THE PROBLEM: Search the data below for the string "email". Extract every line that contains it.

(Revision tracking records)
= Beginning of Section =

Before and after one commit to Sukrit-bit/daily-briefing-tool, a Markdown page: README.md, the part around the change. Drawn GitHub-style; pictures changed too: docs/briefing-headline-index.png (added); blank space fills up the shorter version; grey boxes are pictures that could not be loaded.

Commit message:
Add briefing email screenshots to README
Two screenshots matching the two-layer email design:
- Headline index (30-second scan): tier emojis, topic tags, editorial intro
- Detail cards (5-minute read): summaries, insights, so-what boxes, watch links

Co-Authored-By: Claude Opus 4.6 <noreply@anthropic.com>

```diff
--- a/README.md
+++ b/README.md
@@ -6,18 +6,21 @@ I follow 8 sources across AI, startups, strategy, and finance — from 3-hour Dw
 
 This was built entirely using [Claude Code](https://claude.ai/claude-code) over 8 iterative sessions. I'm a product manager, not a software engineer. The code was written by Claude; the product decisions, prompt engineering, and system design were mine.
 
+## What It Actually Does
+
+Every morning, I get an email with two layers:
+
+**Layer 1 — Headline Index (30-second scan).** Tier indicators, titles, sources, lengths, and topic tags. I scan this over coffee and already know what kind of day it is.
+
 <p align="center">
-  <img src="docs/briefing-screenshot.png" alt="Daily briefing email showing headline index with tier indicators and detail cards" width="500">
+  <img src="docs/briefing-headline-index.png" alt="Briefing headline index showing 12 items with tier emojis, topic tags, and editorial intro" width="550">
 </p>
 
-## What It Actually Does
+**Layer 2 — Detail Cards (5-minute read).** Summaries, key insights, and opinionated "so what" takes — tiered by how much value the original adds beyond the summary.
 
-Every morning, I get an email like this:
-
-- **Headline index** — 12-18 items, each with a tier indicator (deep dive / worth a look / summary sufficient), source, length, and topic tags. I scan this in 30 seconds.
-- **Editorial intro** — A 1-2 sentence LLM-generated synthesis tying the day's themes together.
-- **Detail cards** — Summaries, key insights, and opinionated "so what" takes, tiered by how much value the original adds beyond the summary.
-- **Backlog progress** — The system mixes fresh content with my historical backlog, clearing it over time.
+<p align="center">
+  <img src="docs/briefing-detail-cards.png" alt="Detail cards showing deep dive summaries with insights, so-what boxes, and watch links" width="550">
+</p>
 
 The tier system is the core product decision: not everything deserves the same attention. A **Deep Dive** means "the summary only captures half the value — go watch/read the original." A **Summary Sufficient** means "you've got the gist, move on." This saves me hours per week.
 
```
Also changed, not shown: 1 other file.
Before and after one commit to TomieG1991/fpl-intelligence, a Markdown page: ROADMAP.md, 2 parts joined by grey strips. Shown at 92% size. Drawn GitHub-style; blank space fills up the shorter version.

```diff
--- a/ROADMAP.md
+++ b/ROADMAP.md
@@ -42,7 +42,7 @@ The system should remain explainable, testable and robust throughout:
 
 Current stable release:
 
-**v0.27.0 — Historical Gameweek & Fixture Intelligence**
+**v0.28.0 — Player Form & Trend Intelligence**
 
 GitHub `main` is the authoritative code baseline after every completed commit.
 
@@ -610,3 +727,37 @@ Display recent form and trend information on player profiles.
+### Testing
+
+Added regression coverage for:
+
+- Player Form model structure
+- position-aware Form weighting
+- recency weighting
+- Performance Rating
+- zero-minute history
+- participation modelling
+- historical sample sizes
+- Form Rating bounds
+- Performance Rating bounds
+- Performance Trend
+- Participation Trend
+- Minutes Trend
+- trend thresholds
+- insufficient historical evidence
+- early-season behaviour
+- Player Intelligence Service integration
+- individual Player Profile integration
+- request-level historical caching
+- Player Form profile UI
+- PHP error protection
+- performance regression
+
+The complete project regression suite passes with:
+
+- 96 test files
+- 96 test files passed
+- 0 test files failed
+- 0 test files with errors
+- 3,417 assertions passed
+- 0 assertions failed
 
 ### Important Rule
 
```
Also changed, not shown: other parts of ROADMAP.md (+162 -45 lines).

= End of Section =

FINISHED EXERCISE:
Add briefing email screenshots to README
Two screenshots matching the two-layer email design:
+Every morning, I get an email with two layers:
-  <img src="docs/briefing-screenshot.png" alt="Daily briefing email showing headline index with tier indicators and detail cards" width="500">
-Every morning, I get an email like this:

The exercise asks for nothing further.